Some key points:
When it comes to complications the two main types are infectious complications and trauma related complications. Simple urinary tract infections (cystitis) can rapidly progress to kidney infections (pyelonephritis) and from there bacteria can readily cross into the blood stream causing sepsis.
The CDC [Centre for Disease Control] classifies equipment as critical, semi-critical and noncritical based on their ability to infect a patient if they are contaminated with microorganisms. This classification will then dictate how they should be cleaned between uses. Critical items confer a high risk for infection if they are contaminated. This category includes surgical instruments and urinary catheters. Most of the items in this category should be purchased as sterile or be sterilized with steam if possible. An acceptable alternative is germicides categorized as chemical sterilants. Chemical sterilants are only reliable if proper guidelines are followed regarding concentration, contact time, temperature, and pH. The bottom line is that when using sounds a responsible Dom/me is going to use a sterile technique and properly sterilized equipment when playing in the urethra. Alcohol alone isn’t going to be sufficient. Alcohol will only kill about 70% of the microorganisms on a surface and doesn’t inactivate spores.
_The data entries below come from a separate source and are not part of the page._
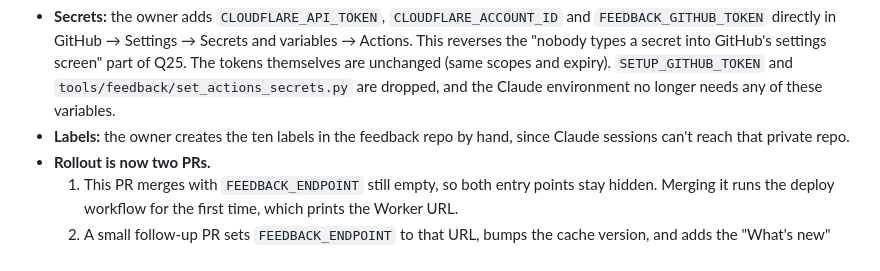
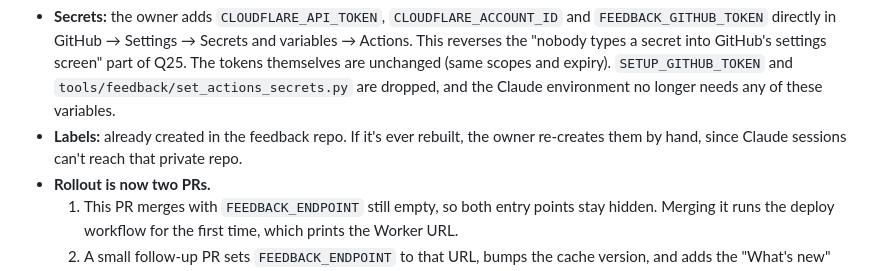
Before and after one commit to aggallim/retirement-planner, a Markdown page: intent/026-user-feedback.md, the part around the change. GitHub-like rendering.

```diff
--- a/intent/026-user-feedback.md
+++ b/intent/026-user-feedback.md
@@ -311,8 +311,9 @@ hand instead (option B).
   themselves are unchanged (same scopes and expiry). `SETUP_GITHUB_TOKEN`
   and `tools/feedback/set_actions_secrets.py` are dropped, and the Claude
   environment no longer needs any of these variables.
-- **Labels:** the owner creates the ten labels in the feedback repo by
-  hand, since Claude sessions can't reach that private repo.
+- **Labels:** already created in the feedback repo. If it's ever rebuilt,
+  the owner re-creates them by hand, since Claude sessions can't reach
+  that private repo.
 - **Rollout is now two PRs.**
   1. This PR merges with `FEEDBACK_ENDPOINT` still empty, so both
      entry points stay hidden. Merging it runs the deploy workflow for
```
Also changed, not shown: tools/feedback/README.md (+4 -3 lines).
Physical trauma is always a concern when engaging in urethral play. Sounds should be used as a set starting small and working up to larger sizes. Starting large may not allow the smooth muscle surrounding the urethral mucosa to accommodate to the size of the sound and could result in tearing. Similarly, a sound should never be forced. If you meet resistance applying too much pressure could result in the creation of a false passage. This could result in urine passing into spaces parallel to the urethra and increases the risk of infection, abscess formation and bleeding. When playing with sounds a forced passage is a false passage. One of the major dangers of causing physical trauma to the urethra is that it can result in scarring and the creation of a urethral stricture.
And this is an excerpt from an NHS page about urethral dilation:
An antibiotic injection is given as a precaution against infection. The area around the end of the urethra is then cleaned with an antiseptic solution. After this, local anesthetic lubricant gel is inserted into the urethra. For female patients, the gel is applied to the dilator instead.
And lets be honest, the NHS is constantly cutting costs. They are not going to ‘waste’ a preemptive antibiotic injection on someone if it is not considered an important precaution.
Precautions not mentioned but that we advise:
- Use of sterile fields (such as sterile crepe paper from a wound care kit) around the urethra
- Use of sterile lubricant from single use sachets
- Use of sterile gloves that are changed regularly to minimize contaminants passed from surroundings/other kit to the sounds and urethra
Sterile technique is not simply about using ‘clean’ equipment. The very act of sounding (or any other play where sterile technique is recommended) must be conducted in a manner that minimizes the risk of contamination and infection. Do NOT touch the sounds once sterilized without sterile gloves, do NOT use the same pair of gloves to prepare the play and to perform the play, do NOT touch the disinfected area/sterile area with bare hands or contaminated gloves, do NOT pick something up (such as a camera) and then resume the play without changing gloves, use sterile technique when changing gloves so the outside surface of the gloves is not contaminated, do not scratch your face or wipe your nose, etc.
Sterile (also known as aseptic) is a very particular level of cleanliness. It means free of microorganisms and contaminants and particular processes must be followed to ensure sterility. Using antiseptic solutions, alcohol or boiling water is NOT sufficient to sterilize. Cold sterilizing solutions are available from medical suppliers and alternatively an autoclave is used (look up ‘pressure cooker sterilization’ for a budget, at-home version).
Infections in the blood stream can and do kill people. Don’t take risks unless you know what you’re getting into. Please carefully research play before engaging in it and discuss the risks in full with your play partners.